Your copy should repeat the data that follows exactly and contain no image.

Saved entries
◇ ◇ ◇

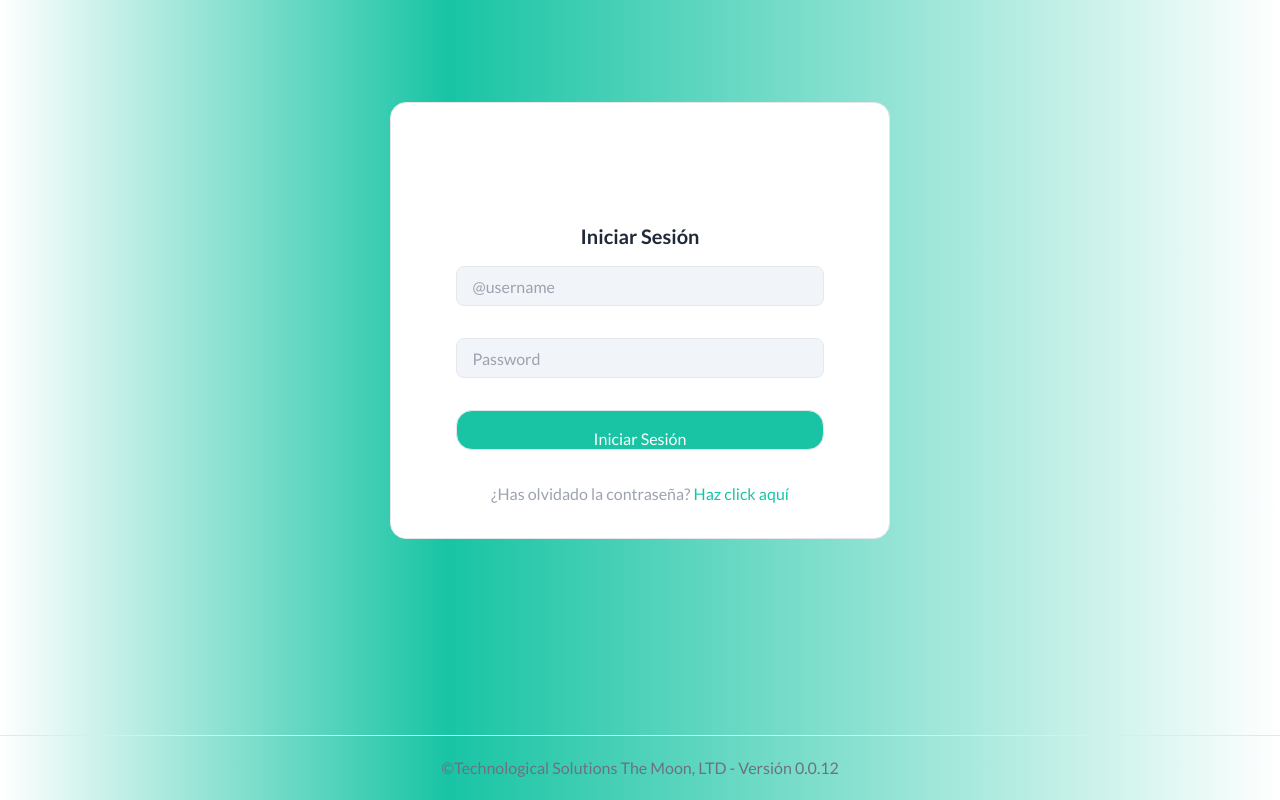
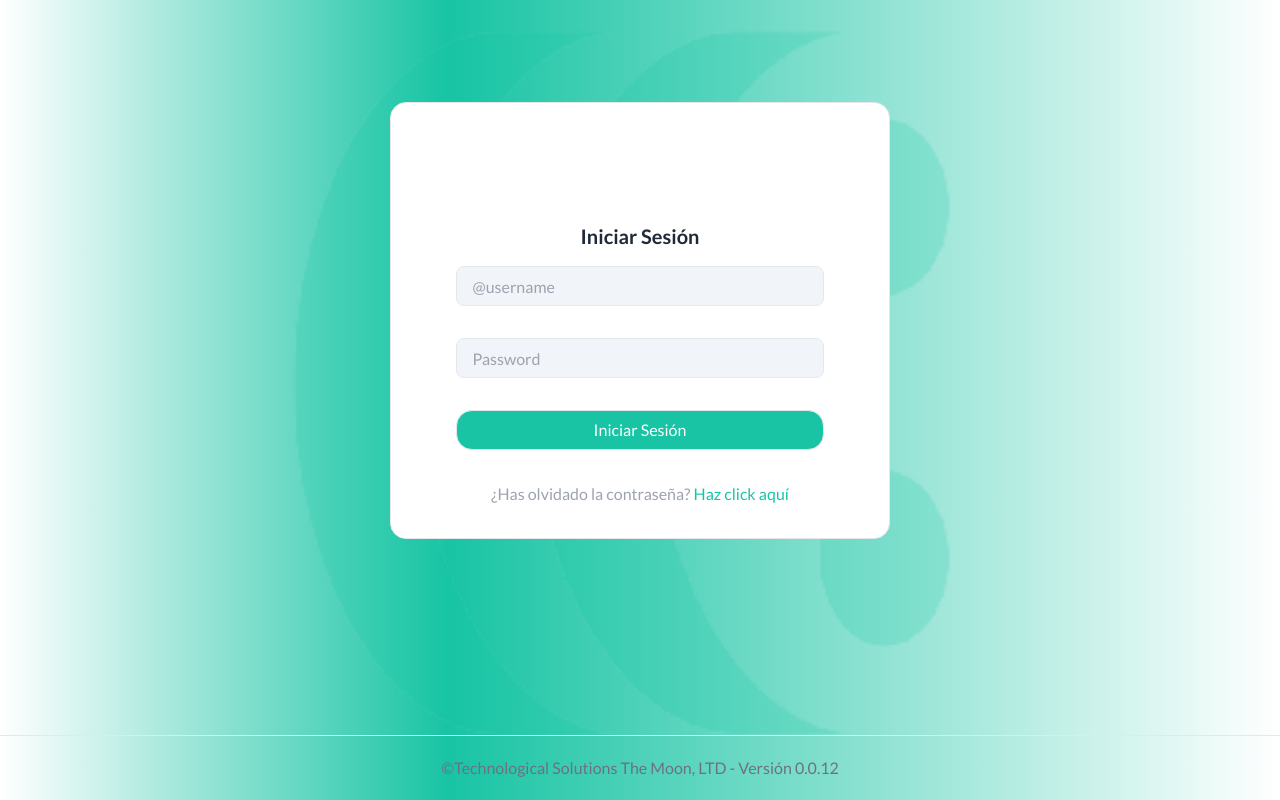
Before and after one commit to hersdev199/clientes-CCero, a Next.js app: page / in a window 1280 px wide. Built offline with nearby package versions, Linux system fonts and the light colour scheme.

Commit message:
Image - background

```diff
--- a/src/app/globals.css
+++ b/src/app/globals.css
@@ -35,6 +35,8 @@ body{
   height: auto;
   margin-top: 10%;
   padding: 2rem;
+  position: relative;
+  z-index: 10;
 }
 
 #login-title {
@@ -77,6 +79,7 @@ body{
   #send {
     height: 2.5rem;
     margin-top: 1rem;
+    padding: 0rem !important;
   }
 
   #forgot-password {
--- a/src/app/page.js
+++ b/src/app/page.js
@@ -1,3 +1,5 @@
+import Image from "next/image";
+
 export default function Home() {
   return (
     <main
@@ -30,7 +32,7 @@ export default function Home() {
           <input
             type="submit"
             id="send"
-            className="w-[85%] m-2 border rounded-[16px] h-[40px] bg-[#18c4a4] text-white"
+            className="w-[85%] m-2 border rounded-[16px] h-[40px] bg-[#18c4a4] text-white p-2"
             value="Iniciar Sesión"
           />
         </div>
@@ -42,6 +44,15 @@ export default function Home() {
           </a>
         </p>
       </div>
+      <div className="absolute inset-0 z-0">
+        <Image
+          src="/logo.png"
+          alt="Logo"
+          layout="fill"
+          objectFit="cover"
+          className="opacity-20"
+        />
+      </div>
 
       <footer id="footer" className="sticky bottom-0 mb-5 w-full text-center">
         <hr className="text-black mt-5 mb-5" />
```
Also changed, not shown: public/logo.png (added).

◇ ◇ ◇

WRITTEN REPLY
Before and after one commit to hersdev199/clientes-CCero, a Next.js app: page / in a window 1280 px wide. Built offline with nearby package versions, Linux system fonts and the light colour scheme.

Commit message:
Image - background

```diff
--- a/src/app/globals.css
+++ b/src/app/globals.css
@@ -35,6 +35,8 @@ body{
   height: auto;
   margin-top: 10%;
   padding: 2rem;
+  position: relative;
+  z-index: 10;
 }
 
 #login-title {
@@ -77,6 +79,7 @@ body{
   #send {
     height: 2.5rem;
     margin-top: 1rem;
+    padding: 0rem !important;
   }
 
   #forgot-password {
--- a/src/app/page.js
+++ b/src/app/page.js
@@ -1,3 +1,5 @@
+import Image from "next/image";
+
 export default function Home() {
   return (
     <main
@@ -30,7 +32,7 @@ export default function Home() {
           <input
             type="submit"
             id="send"
-            className="w-[85%] m-2 border rounded-[16px] h-[40px] bg-[#18c4a4] text-white"
+            className="w-[85%] m-2 border rounded-[16px] h-[40px] bg-[#18c4a4] text-white p-2"
             value="Iniciar Sesión"
           />
         </div>
@@ -42,6 +44,15 @@ export default function Home() {
           </a>
         </p>
       </div>
+      <div className="absolute inset-0 z-0">
+        <Image
+          src="/logo.png"
+          alt="Logo"
+          layout="fill"
+          objectFit="cover"
+          className="opacity-20"
+        />
+      </div>
 
       <footer id="footer" className="sticky bottom-0 mb-5 w-full text-center">
         <hr className="text-black mt-5 mb-5" />
```
Also changed, not shown: public/logo.png (added).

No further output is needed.